Cu Grid for FIB-TEM
Electron beam at heavier elements
Electron beam at light elements
Figure 4479c. (a) Copper (Cu) grid for FIB-TEM specimen preparation, (b) Electron beam at heavier elements, and (c) Electron beam at light elements. The scattered electrons generate X-rays from the Cu grid. For heavier analyzing elements, more electrons are scattered, and thus more artificial Cu X-rays are generated from the Cu grid.

The EDS spectrum in Figure 4479d was taken from a nanoparticle (with Pt and Pd compositions of 50 at.% : 50 at.%) on holey carbon (C) film supported by a copper TEM grid. The copper signal in the spectrum was from the Cu grid (see page4638).

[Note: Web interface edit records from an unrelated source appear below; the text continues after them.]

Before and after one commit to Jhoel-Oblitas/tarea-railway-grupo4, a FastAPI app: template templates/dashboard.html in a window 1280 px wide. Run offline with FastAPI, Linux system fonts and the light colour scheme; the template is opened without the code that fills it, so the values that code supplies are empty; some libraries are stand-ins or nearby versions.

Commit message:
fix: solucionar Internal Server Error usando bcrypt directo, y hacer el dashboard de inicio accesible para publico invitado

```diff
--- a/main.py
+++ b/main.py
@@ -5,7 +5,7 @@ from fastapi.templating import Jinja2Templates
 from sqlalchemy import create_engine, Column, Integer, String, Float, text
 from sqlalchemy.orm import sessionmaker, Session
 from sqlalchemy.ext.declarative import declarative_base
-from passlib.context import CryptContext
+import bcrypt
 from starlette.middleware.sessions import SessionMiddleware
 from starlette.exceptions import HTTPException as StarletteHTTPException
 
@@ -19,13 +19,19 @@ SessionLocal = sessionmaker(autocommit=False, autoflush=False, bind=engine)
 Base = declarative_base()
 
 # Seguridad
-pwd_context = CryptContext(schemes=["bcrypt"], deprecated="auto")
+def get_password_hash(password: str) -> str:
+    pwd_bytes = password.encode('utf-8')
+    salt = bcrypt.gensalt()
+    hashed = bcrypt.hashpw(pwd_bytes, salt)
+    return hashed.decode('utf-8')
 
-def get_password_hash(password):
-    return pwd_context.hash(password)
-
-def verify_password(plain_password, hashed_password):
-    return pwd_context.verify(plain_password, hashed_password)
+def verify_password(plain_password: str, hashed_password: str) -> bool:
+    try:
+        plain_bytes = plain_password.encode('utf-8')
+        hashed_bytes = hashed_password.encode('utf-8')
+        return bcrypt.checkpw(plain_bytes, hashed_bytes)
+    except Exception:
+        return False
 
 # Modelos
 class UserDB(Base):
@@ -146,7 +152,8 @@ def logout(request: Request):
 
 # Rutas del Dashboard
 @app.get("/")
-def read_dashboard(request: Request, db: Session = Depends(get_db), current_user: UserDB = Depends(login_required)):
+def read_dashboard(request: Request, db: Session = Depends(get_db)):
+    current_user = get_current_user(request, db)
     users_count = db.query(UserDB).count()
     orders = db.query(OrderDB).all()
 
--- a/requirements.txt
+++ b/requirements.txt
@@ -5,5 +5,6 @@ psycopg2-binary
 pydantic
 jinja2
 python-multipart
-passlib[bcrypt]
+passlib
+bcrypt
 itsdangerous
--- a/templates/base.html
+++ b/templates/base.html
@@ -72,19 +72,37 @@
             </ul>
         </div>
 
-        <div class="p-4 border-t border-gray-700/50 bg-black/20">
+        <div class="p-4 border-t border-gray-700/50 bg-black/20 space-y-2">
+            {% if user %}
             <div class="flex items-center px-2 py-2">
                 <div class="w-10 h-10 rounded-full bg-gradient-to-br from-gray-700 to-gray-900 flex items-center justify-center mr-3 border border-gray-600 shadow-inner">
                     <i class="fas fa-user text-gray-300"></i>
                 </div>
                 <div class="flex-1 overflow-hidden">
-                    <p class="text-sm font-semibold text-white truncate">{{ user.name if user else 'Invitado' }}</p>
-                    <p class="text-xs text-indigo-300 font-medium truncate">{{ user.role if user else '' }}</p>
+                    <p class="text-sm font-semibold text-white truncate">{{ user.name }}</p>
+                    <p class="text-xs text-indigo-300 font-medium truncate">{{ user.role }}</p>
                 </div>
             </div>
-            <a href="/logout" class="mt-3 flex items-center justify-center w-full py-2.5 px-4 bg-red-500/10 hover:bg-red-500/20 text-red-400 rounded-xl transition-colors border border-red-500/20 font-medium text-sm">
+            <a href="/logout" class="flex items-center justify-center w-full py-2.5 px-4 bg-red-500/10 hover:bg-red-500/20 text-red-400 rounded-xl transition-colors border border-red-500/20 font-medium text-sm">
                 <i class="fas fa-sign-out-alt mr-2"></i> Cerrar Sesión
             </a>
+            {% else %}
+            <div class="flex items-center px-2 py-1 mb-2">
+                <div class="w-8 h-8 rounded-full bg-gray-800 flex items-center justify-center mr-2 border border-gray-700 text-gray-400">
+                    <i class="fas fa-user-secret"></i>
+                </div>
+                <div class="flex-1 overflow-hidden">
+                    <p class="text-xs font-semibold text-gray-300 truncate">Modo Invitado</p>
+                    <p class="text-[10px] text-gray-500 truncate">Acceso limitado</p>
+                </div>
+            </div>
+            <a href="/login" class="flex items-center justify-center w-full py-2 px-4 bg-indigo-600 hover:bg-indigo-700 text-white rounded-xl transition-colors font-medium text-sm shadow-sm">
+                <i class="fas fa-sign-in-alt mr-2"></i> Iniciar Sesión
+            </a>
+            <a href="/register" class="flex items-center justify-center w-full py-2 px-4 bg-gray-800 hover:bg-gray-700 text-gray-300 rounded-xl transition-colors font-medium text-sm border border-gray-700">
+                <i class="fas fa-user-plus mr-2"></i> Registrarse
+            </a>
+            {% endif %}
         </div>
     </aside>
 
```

EDS spectrum taken from a nanoparticle with Pt and Pd compositions

Figure 4479d. EDS spectrum taken from a nanoparticle with Pt and Pd compositions.

As discussed on page4650, X-ray absorption is a function of the energy of X-rays. Low energy peaks will be more strongly absorbed than high energies ones. For thick TEM samples, k-factor correction due to X-ray absorption is needed in order to accurately quantify EDS measurements. Table 4479 lists Cu-examples of thicknesses at which the thin-film approximation is no longer valid due to X-ray absorption effects in specific materials.

Table 4479. Cu-examples of limits to the thin-film approximation caused by X-ray absorption: Maximum thicknesses of thin specimens for which the absorption correction (or error) is less than ±10% and ±3%.


10% error in kAB
3% error in kAB
Absorbed X-ray lines
Primary X-ray lines
Thickness (nm)
40 12 Al Kα Al Kα (1.486 keV) and Cu Kα (8.04 keV)
  11 Cu Kα and Au Mα Cu Kα (8.027) and Au Lα (9.628 keV)